Monitor saury catches to ensure international agreements are kept

Poor hauls of sanma saury, which is called the “flavor of the people,” are becoming increasingly serious. It is important for the economies concerned to abide by international agreements and prevent overfishing, and they are finally getting on the same page in this regard.

The North Pacific Fisheries Commission (NPFC), which consists of eight economies including Japan, China, South Korea and Taiwan, held its annual meeting and agreed to reduce the catch quota for saury by 40% from the current 556,250 tons to 333,750 tons.

The quota will consists of 198,000 tons in the high seas, where fishing can be done freely, and 135,750 tons in the exclusive economic zones (EEZs) of Japan and Russia, and will be applied for two years starting this year.

Japan has been calling for fishing restrictions since 2017. China, Taiwan and other economies, which were initially cautious about restrictions, compromised and agreed to set a quota for the first time in 2019. The government says that this time as well it has been able to share a sense of crisis over the lower hauls, which can be called a step forward.

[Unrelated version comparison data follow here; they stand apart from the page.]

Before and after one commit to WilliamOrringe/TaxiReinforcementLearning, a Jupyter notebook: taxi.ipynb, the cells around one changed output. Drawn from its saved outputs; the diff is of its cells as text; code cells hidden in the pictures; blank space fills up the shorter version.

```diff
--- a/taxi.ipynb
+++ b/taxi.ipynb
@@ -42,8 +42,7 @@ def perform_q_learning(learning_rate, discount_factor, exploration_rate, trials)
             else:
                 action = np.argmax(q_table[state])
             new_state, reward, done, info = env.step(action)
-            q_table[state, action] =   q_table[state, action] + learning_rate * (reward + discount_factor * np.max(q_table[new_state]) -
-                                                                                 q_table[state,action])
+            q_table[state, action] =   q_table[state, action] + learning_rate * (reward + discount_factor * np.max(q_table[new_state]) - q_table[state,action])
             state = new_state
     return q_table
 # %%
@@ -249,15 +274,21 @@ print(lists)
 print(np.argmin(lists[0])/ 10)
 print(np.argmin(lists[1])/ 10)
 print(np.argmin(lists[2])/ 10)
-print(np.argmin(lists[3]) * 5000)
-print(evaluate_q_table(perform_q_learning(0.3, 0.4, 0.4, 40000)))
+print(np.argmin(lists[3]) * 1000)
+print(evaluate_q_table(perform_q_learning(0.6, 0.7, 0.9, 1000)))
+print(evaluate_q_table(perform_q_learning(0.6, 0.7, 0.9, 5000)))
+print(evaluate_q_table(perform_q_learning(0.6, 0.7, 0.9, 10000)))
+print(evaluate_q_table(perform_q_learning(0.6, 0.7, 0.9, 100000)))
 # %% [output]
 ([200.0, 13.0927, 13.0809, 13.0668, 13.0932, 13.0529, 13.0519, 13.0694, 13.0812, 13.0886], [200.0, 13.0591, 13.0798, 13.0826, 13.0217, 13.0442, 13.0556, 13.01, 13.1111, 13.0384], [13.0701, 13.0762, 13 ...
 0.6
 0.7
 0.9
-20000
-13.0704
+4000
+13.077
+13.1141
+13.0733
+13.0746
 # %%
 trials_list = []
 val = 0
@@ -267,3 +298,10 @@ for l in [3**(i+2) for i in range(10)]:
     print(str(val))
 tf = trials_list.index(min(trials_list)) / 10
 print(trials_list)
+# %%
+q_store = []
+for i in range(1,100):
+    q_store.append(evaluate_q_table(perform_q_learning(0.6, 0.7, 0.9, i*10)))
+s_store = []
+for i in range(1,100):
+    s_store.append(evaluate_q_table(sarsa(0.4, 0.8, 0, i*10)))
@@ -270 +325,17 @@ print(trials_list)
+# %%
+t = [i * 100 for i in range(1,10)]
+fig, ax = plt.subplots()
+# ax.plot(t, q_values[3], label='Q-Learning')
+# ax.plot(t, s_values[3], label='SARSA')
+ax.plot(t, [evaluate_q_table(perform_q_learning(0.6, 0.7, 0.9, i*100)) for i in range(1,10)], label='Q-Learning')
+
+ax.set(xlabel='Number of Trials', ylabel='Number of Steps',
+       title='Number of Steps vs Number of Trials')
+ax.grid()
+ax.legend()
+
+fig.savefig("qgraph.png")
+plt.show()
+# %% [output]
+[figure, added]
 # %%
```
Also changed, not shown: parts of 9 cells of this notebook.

However, the total catch of saury has decreased from about 440,000 tons in 2018 to about 190,000 tons in 2019. The quota of about 330,000 tons is much larger than the actual take, and is not sufficient for reducing hauls.

Japan’s proposal to allocate fishing quotas to each economy was also put off. This raises questions about the effectiveness of the resource protection measures.

Instead of allocating quotas to each of them, the economies agreed at the meeting that they should not exceed 60% of their actual catch in 2018.

A self-reporting system is used for amount of the catches. To ensure the implementation of the agreement, they plan to establish a framework for mutual inspections through such means as satellite monitoring systems, which must be installed on fishing vessels operating on the high seas. This framework must strictly be enforced.

Japan’s saury catch stayed in the 200,000- to 300,000-ton range in the 2000s but has fallen sharply in recent years, with data showing that the landings in 2020 fell below 30,000 tons.

Wholesale prices have soared to an average of nearly ¥500 per kilogram in 2020, making saury less likely to reach people’s tables.

There are many theories as to why Japan’s catch is so low. Some say China and Taiwan are “preemptively” catching saury as they migrate northward from summer to autumn in the high seas of the Pacific Ocean, before moving south to enter Japan’s EEZ.

In contrast, some believe that rising sea temperatures caused by global warming have prevented saury, which prefer cold water, from coming to the waters around Japan.

It is important for Japan to take the initiative in conducting scientific research in cooperation with other economies to accurately determine changes in the amount of saury resources and the actual state of migration. Appropriate regulations must be implemented based on the findings.

— The original Japanese article appeared in The Yomiuri Shimbun on March. 7, 2021.